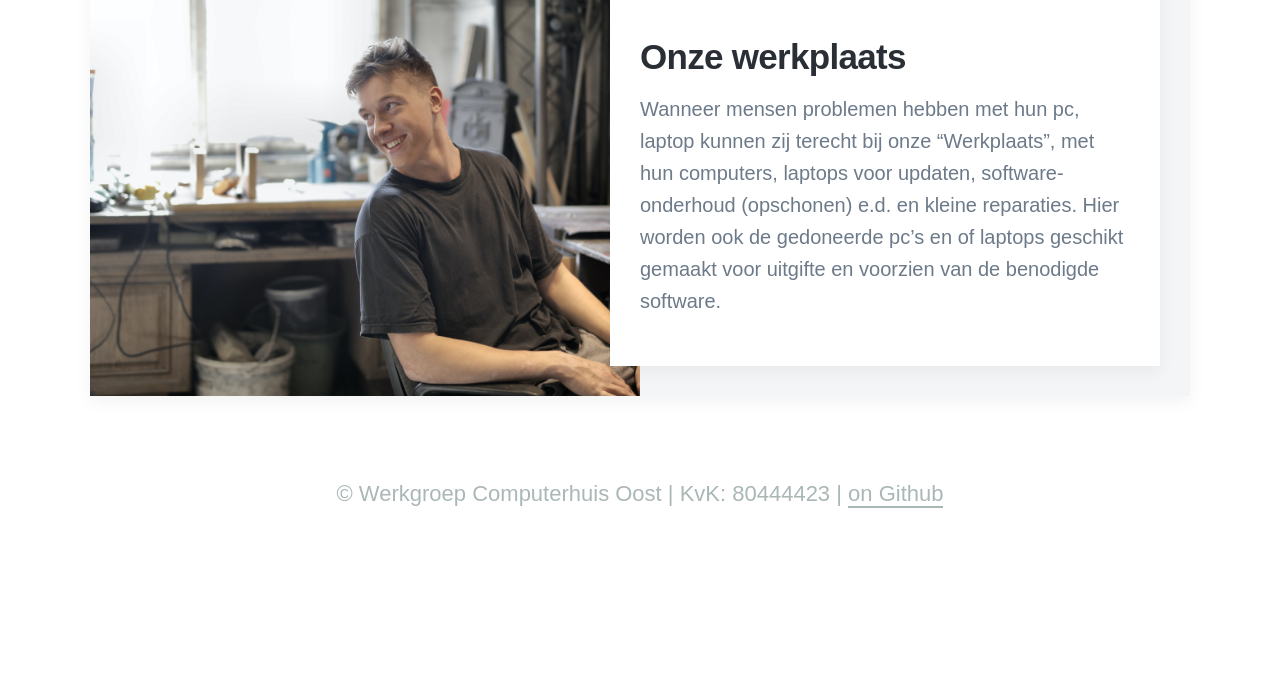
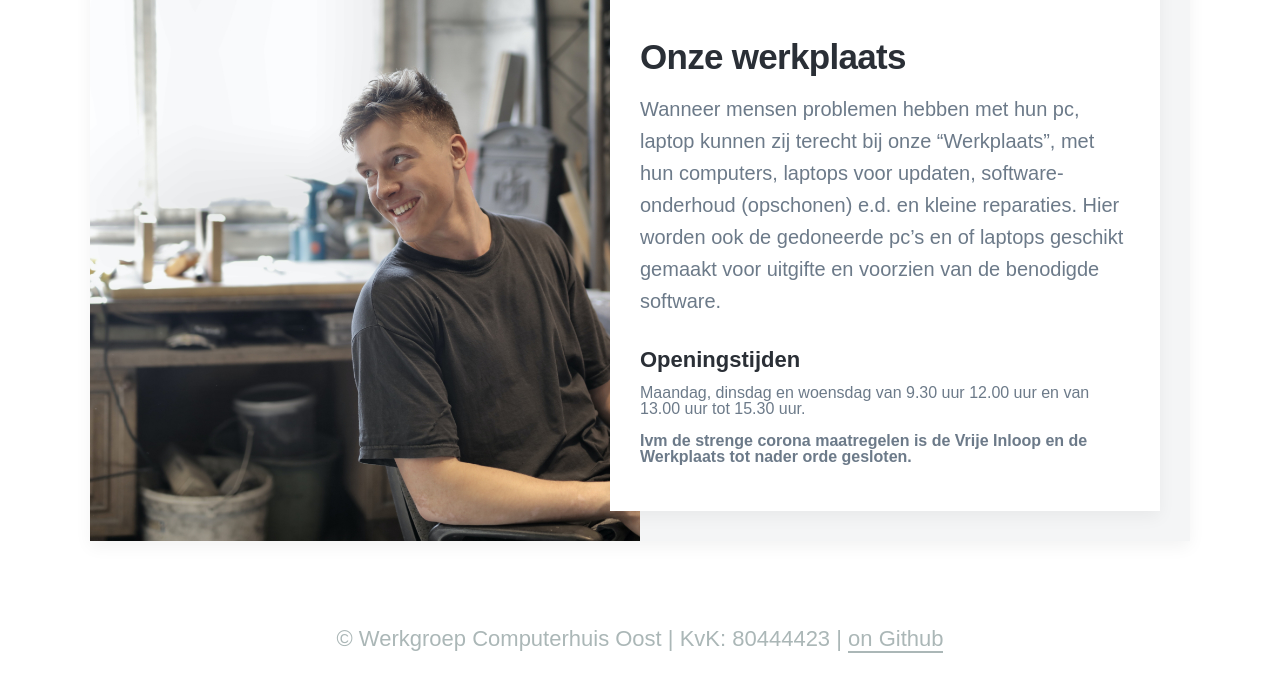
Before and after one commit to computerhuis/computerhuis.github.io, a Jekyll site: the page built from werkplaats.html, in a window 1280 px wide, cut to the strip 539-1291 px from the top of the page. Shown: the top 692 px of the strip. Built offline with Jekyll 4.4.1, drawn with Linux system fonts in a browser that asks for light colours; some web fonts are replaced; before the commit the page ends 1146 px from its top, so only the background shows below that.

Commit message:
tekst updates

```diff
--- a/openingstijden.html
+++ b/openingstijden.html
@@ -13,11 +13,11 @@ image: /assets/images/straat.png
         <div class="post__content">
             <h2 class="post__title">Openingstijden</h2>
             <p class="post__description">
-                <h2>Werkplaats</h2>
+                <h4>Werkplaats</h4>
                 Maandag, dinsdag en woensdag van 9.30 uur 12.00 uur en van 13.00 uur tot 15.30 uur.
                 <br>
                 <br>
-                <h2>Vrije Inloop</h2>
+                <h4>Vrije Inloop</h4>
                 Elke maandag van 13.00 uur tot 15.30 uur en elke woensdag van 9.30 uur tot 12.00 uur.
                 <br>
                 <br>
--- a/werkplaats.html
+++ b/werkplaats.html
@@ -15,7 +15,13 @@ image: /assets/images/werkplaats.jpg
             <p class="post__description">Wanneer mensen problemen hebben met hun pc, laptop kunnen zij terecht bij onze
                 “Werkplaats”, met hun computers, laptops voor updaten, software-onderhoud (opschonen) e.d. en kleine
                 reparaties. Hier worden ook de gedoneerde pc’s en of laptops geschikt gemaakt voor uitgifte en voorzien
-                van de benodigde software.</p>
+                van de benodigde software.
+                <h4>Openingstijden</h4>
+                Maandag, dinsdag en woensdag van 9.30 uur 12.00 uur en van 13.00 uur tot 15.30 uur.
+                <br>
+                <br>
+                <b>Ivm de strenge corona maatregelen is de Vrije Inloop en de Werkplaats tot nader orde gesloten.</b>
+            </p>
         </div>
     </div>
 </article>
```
==================================================
● WORK TO COMPLETE
Omit the pictures and write out the remaining data exactly.

● EXERCISE RESPONSE
Before and after one commit to computerhuis/computerhuis.github.io, a Jekyll site: the page built from werkplaats.html, in a window 1280 px wide, cut to the strip 539-1291 px from the top of the page. Shown: the top 692 px of the strip. Built offline with Jekyll 4.4.1, drawn with Linux system fonts in a browser that asks for light colours; some web fonts are replaced; before the commit the page ends 1146 px from its top, so only the background shows below that.

Commit message:
tekst updates

```diff
--- a/openingstijden.html
+++ b/openingstijden.html
@@ -13,11 +13,11 @@ image: /assets/images/straat.png
         <div class="post__content">
             <h2 class="post__title">Openingstijden</h2>
             <p class="post__description">
-                <h2>Werkplaats</h2>
+                <h4>Werkplaats</h4>
                 Maandag, dinsdag en woensdag van 9.30 uur 12.00 uur en van 13.00 uur tot 15.30 uur.
                 <br>
                 <br>
-                <h2>Vrije Inloop</h2>
+                <h4>Vrije Inloop</h4>
                 Elke maandag van 13.00 uur tot 15.30 uur en elke woensdag van 9.30 uur tot 12.00 uur.
                 <br>
                 <br>
--- a/werkplaats.html
+++ b/werkplaats.html
@@ -15,7 +15,13 @@ image: /assets/images/werkplaats.jpg
             <p class="post__description">Wanneer mensen problemen hebben met hun pc, laptop kunnen zij terecht bij onze
                 “Werkplaats”, met hun computers, laptops voor updaten, software-onderhoud (opschonen) e.d. en kleine
                 reparaties. Hier worden ook de gedoneerde pc’s en of laptops geschikt gemaakt voor uitgifte en voorzien
-                van de benodigde software.</p>
+                van de benodigde software.
+                <h4>Openingstijden</h4>
+                Maandag, dinsdag en woensdag van 9.30 uur 12.00 uur en van 13.00 uur tot 15.30 uur.
+                <br>
+                <br>
+                <b>Ivm de strenge corona maatregelen is de Vrije Inloop en de Werkplaats tot nader orde gesloten.</b>
+            </p>
         </div>
     </div>
 </article>
```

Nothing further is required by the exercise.